First I would suggest using an old analog meter to recheck that. Those new digital meters have caused a lot of un needed concern due to their high impedance and sensitivity. AC circuits passing close to other circuits can cause wires to pick up voltage from each other via induction. The old meters could not measure this voltage because their low internal resistance bleed it off. The new meters can measure it. It is not a safety issue or a fault.
If you in anyway doubt your ability, don't proceed with the following!
If that does not explain it, then the next step would be to make sure all the neutral and ground connections at the fuse box are clean and secure. (Any aluminum wire?) Start checking out each circuit and see what you get.

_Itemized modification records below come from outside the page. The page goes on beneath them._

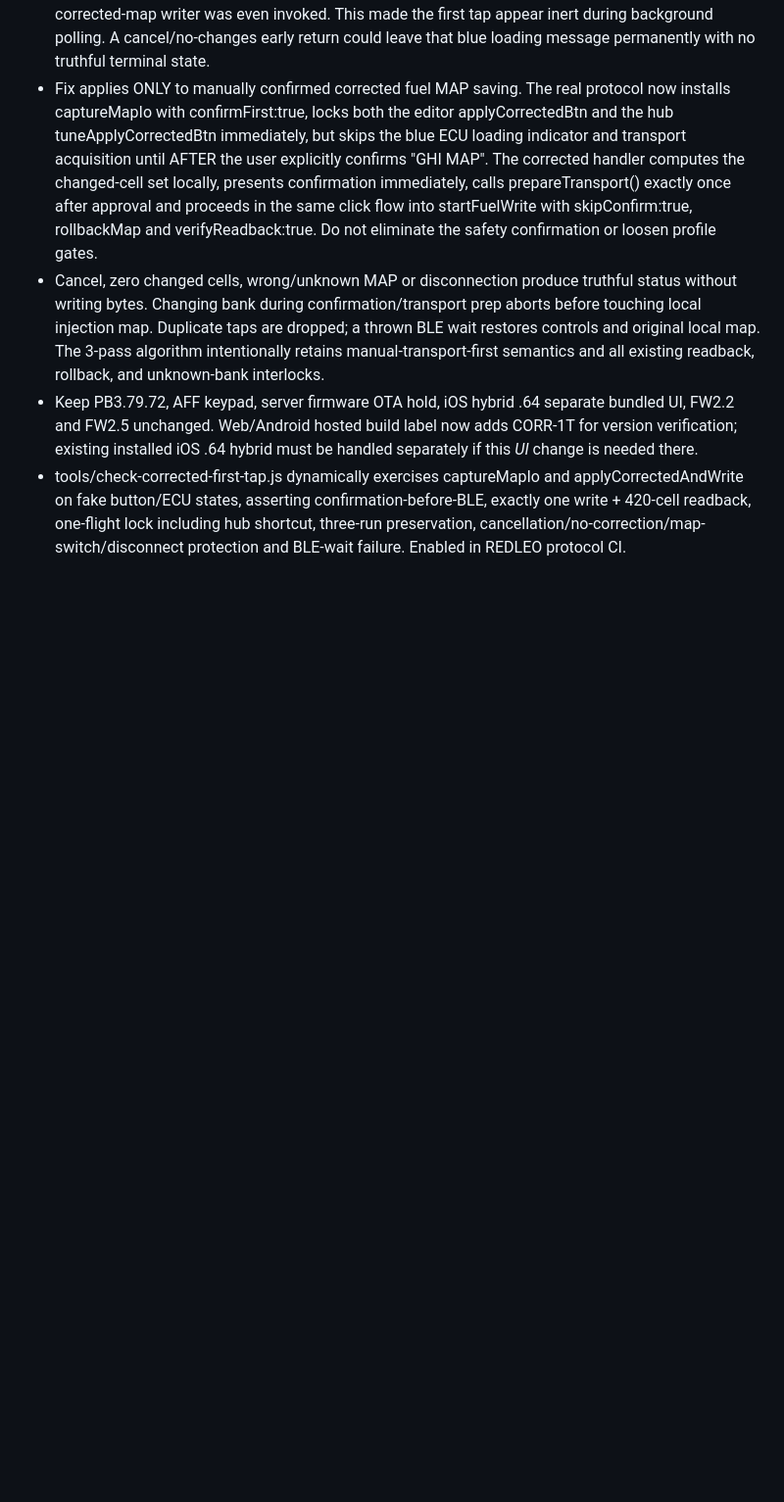
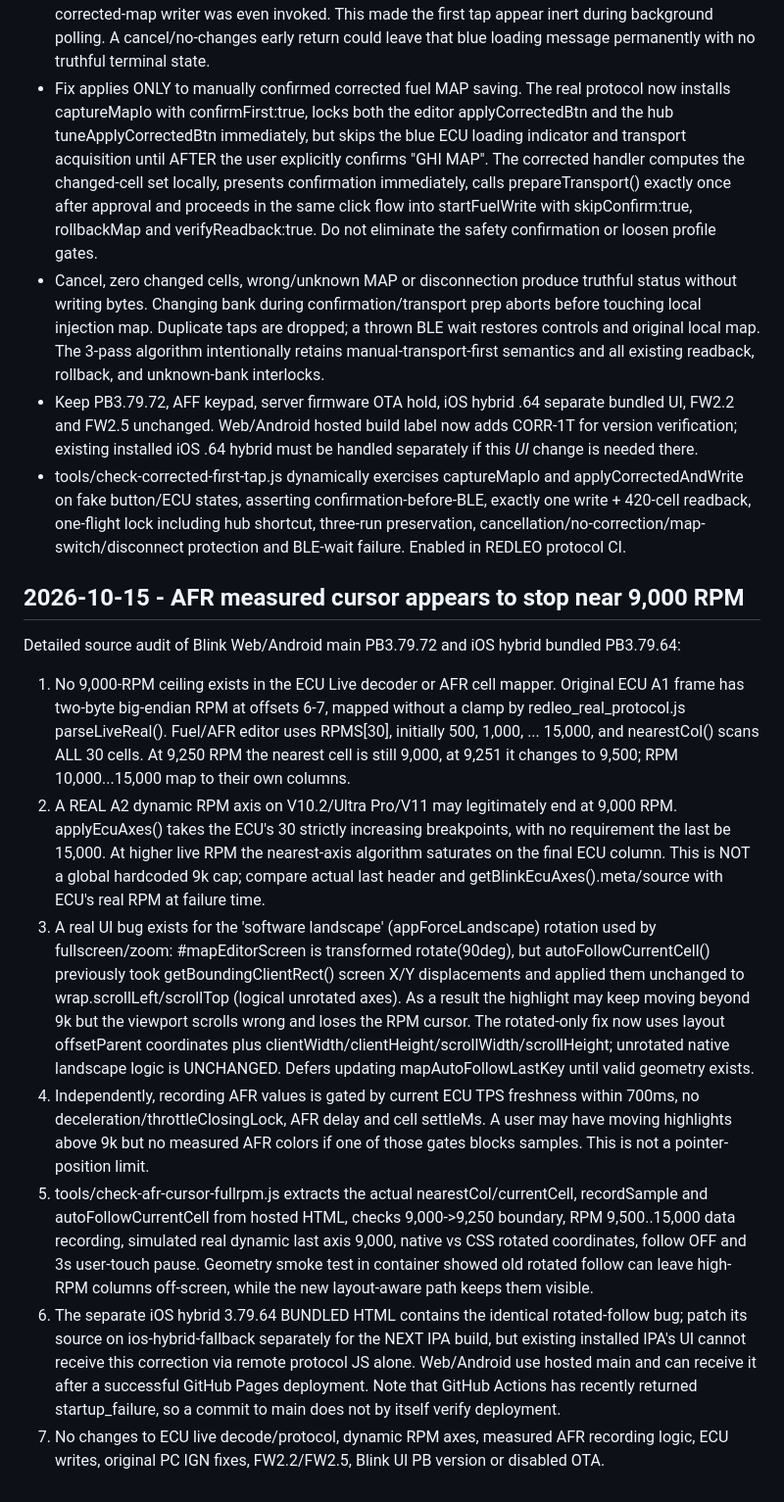
Before and after one commit to letan99vl/Blink-Redleo, a Markdown page: BLINK_DEV_HANDOFF.md, the part around the change. Shown at 98% size. Rendered like a GitHub page; blank space fills up the shorter version.

Commit message:
Document real AF R cursor audit, 90-degree follow bug, RPM axis and recording gates

```diff
--- a/BLINK_DEV_HANDOFF.md
+++ b/BLINK_DEV_HANDOFF.md
@@ -1445,3 +1445,15 @@ PB3.79.78 hotfix changes:
 - Cancel, zero changed cells, wrong/unknown MAP or disconnection produce truthful status without writing bytes. Changing bank during confirmation/transport prep aborts before touching local injection map. Duplicate taps are dropped; a thrown BLE wait restores controls and original local map. The 3-pass algorithm intentionally retains manual-transport-first semantics and all existing readback, rollback, and unknown-bank interlocks.
 - Keep PB3.79.72, AFF keypad, server firmware OTA hold, iOS hybrid .64 separate bundled UI, FW2.2 and FW2.5 unchanged. Web/Android hosted build label now adds CORR-1T for version verification; existing installed iOS .64 hybrid must be handled separately if this *UI* change is needed there.
 - tools/check-corrected-first-tap.js dynamically exercises captureMapIo and applyCorrectedAndWrite on fake button/ECU states, asserting confirmation-before-BLE, exactly one write + 420-cell readback, one-flight lock including hub shortcut, three-run preservation, cancellation/no-correction/map-switch/disconnect protection and BLE-wait failure. Enabled in REDLEO protocol CI.
+
+## 2026-10-15 - AFR measured cursor appears to stop near 9,000 RPM
+
+Detailed source audit of Blink Web/Android main PB3.79.72 and iOS hybrid bundled PB3.79.64:
+
+1. No 9,000-RPM ceiling exists in the ECU Live decoder or AFR cell mapper. Original ECU A1 frame has two-byte big-endian RPM at offsets 6-7, mapped without a clamp by redleo_real_protocol.js parseLiveReal(). Fuel/AFR editor uses RPMS[30], initially 500, 1,000, ... 15,000, and nearestCol() scans ALL 30 cells. At 9,250 RPM the nearest cell is still 9,000, at 9,251 it changes to 9,500; RPM 10,000...15,000 map to their own columns.
+2. A REAL A2 dynamic RPM axis on V10.2/Ultra Pro/V11 may legitimately end at 9,000 RPM. applyEcuAxes() takes the ECU's 30 strictly increasing breakpoints, with no requirement the last be 15,000. At higher live RPM the nearest-axis algorithm saturates on the final ECU column. This is NOT a global hardcoded 9k cap; compare actual last header and getBlinkEcuAxes().meta/source with ECU's real RPM at failure time.
+3. A real UI bug exists for the 'software landscape' (appForceLandscape) rotation used by fullscreen/zoom: #mapEditorScreen is transformed rotate(90deg), but autoFollowCurrentCell() previously took getBoundingClientRect() screen X/Y displacements and applied them unchanged to wrap.scrollLeft/scrollTop (logical unrotated axes). As a result the highlight may keep moving beyond 9k but the viewport scrolls wrong and loses the RPM cursor. The rotated-only fix now uses layout offsetParent coordinates plus clientWidth/clientHeight/scrollWidth/scrollHeight; unrotated native landscape logic is UNCHANGED. Defers updating mapAutoFollowLastKey until valid geometry exists.
+4. Independently, recording AFR values is gated by current ECU TPS freshness within 700ms, no deceleration/throttleClosingLock, AFR delay and cell settleMs. A user may have moving highlights above 9k but no measured AFR colors if one of those gates blocks samples. This is not a pointer-position limit.
+5. tools/check-afr-cursor-fullrpm.js extracts the actual nearestCol/currentCell, recordSample and autoFollowCurrentCell from hosted HTML, checks 9,000->9,250 boundary, RPM 9,500..15,000 data recording, simulated real dynamic last axis 9,000, native vs CSS rotated coordinates, follow OFF and 3s user-touch pause. Geometry smoke test in container showed old rotated follow can leave high-RPM columns off-screen, while the new layout-aware path keeps them visible.
+6. The separate iOS hybrid 3.79.64 BUNDLED HTML contains the identical rotated-follow bug; patch its source on ios-hybrid-fallback separately for the NEXT IPA build, but existing installed IPA's UI cannot receive this correction via remote protocol JS alone. Web/Android use hosted main and can receive it after a successful GitHub Pages deployment. Note that GitHub Actions has recently returned startup_failure, so a commit to main does not by itself verify deployment.
+7. No changes to ECU live decode/protocol, dynamic RPM axes, measured AFR recording logic, ECU writes, original PC IGN fixes, FW2.2/FW2.5, Blink UI PB version or disabled OTA.
```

You may find the circuit(s) with the odd readings have vampires (those plug in transformers) or things like touch lamps, light sensors etc.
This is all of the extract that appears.